[Change detection data]

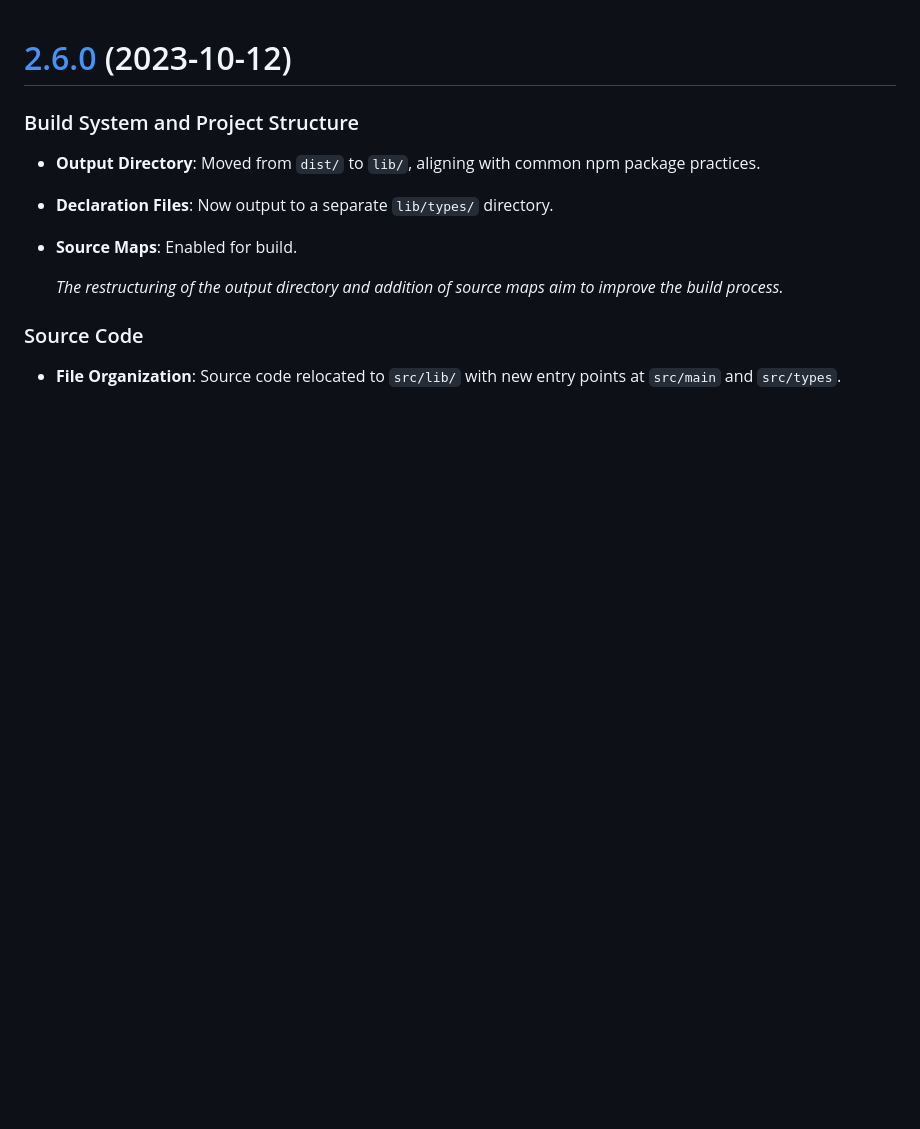
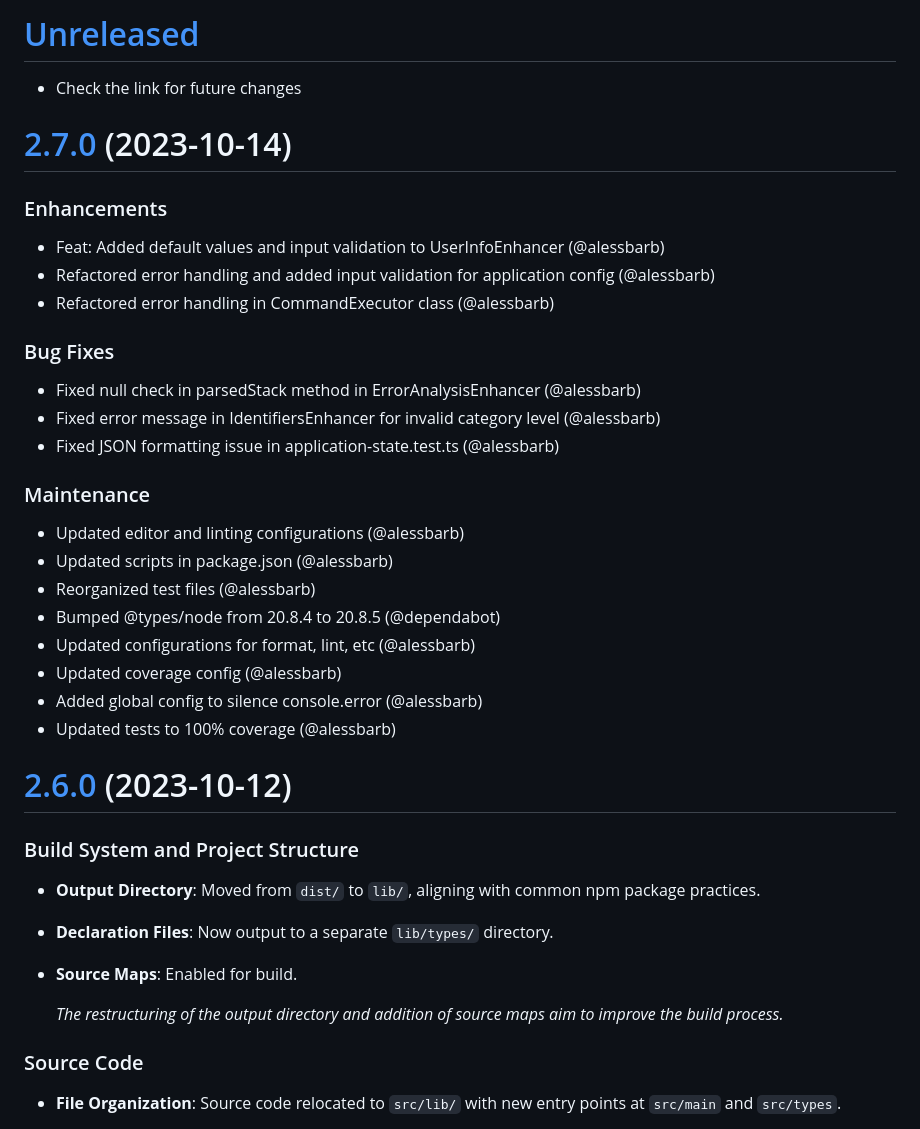
Before and after one commit to labrynx/error-enhanced, a Markdown page: docs/CHANGELOG.md, the part around the change. Drawn GitHub-style; blank space fills up the shorter version.

```diff
--- a/docs/CHANGELOG.md
+++ b/docs/CHANGELOG.md
@@ -1,3 +1,32 @@
+# [Unreleased](https://github.com/labrynx/error-enhanced/compare/v2.7.0...main)
+
+- Check the link for future changes
+
+# [2.7.0](https://github.com/labrynx/error-enhanced/compare/v2.6.0...v2.7.0) (2023-10-14)
+
+### Enhancements
+
+- Feat: Added default values and input validation to UserInfoEnhancer (@alessbarb)
+- Refactored error handling and added input validation for application config (@alessbarb)
+- Refactored error handling in CommandExecutor class (@alessbarb)
+
+### Bug Fixes
+
+- Fixed null check in parsedStack method in ErrorAnalysisEnhancer (@alessbarb)
+- Fixed error message in IdentifiersEnhancer for invalid category level (@alessbarb)
+- Fixed JSON formatting issue in application-state.test.ts (@alessbarb)
+
+### Maintenance
+
+- Updated editor and linting configurations (@alessbarb)
+- Updated scripts in package.json (@alessbarb)
+- Reorganized test files (@alessbarb)
+- Bumped @types/node from 20.8.4 to 20.8.5 (@dependabot)
+- Updated configurations for format, lint, etc (@alessbarb)
+- Updated coverage config (@alessbarb)
+- Added global config to silence console.error (@alessbarb)
+- Updated tests to 100% coverage (@alessbarb)
+
 # [2.6.0](https://github.com/labrynx/error-enhanced/compare/v2.5.0...v2.6.0) (2023-10-12)
 
 ### Build System and Project Structure
```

Task instructions: Output every entry word for word, but omit the pictures.

Solved exercise:
Before and after one commit to labrynx/error-enhanced, a Markdown page: docs/CHANGELOG.md, the part around the change. Drawn GitHub-style; blank space fills up the shorter version.

```diff
--- a/docs/CHANGELOG.md
+++ b/docs/CHANGELOG.md
@@ -1,3 +1,32 @@
+# [Unreleased](https://github.com/labrynx/error-enhanced/compare/v2.7.0...main)
+
+- Check the link for future changes
+
+# [2.7.0](https://github.com/labrynx/error-enhanced/compare/v2.6.0...v2.7.0) (2023-10-14)
+
+### Enhancements
+
+- Feat: Added default values and input validation to UserInfoEnhancer (@alessbarb)
+- Refactored error handling and added input validation for application config (@alessbarb)
+- Refactored error handling in CommandExecutor class (@alessbarb)
+
+### Bug Fixes
+
+- Fixed null check in parsedStack method in ErrorAnalysisEnhancer (@alessbarb)
+- Fixed error message in IdentifiersEnhancer for invalid category level (@alessbarb)
+- Fixed JSON formatting issue in application-state.test.ts (@alessbarb)
+
+### Maintenance
+
+- Updated editor and linting configurations (@alessbarb)
+- Updated scripts in package.json (@alessbarb)
+- Reorganized test files (@alessbarb)
+- Bumped @types/node from 20.8.4 to 20.8.5 (@dependabot)
+- Updated configurations for format, lint, etc (@alessbarb)
+- Updated coverage config (@alessbarb)
+- Added global config to silence console.error (@alessbarb)
+- Updated tests to 100% coverage (@alessbarb)
+
 # [2.6.0](https://github.com/labrynx/error-enhanced/compare/v2.5.0...v2.6.0) (2023-10-12)
 
 ### Build System and Project Structure
```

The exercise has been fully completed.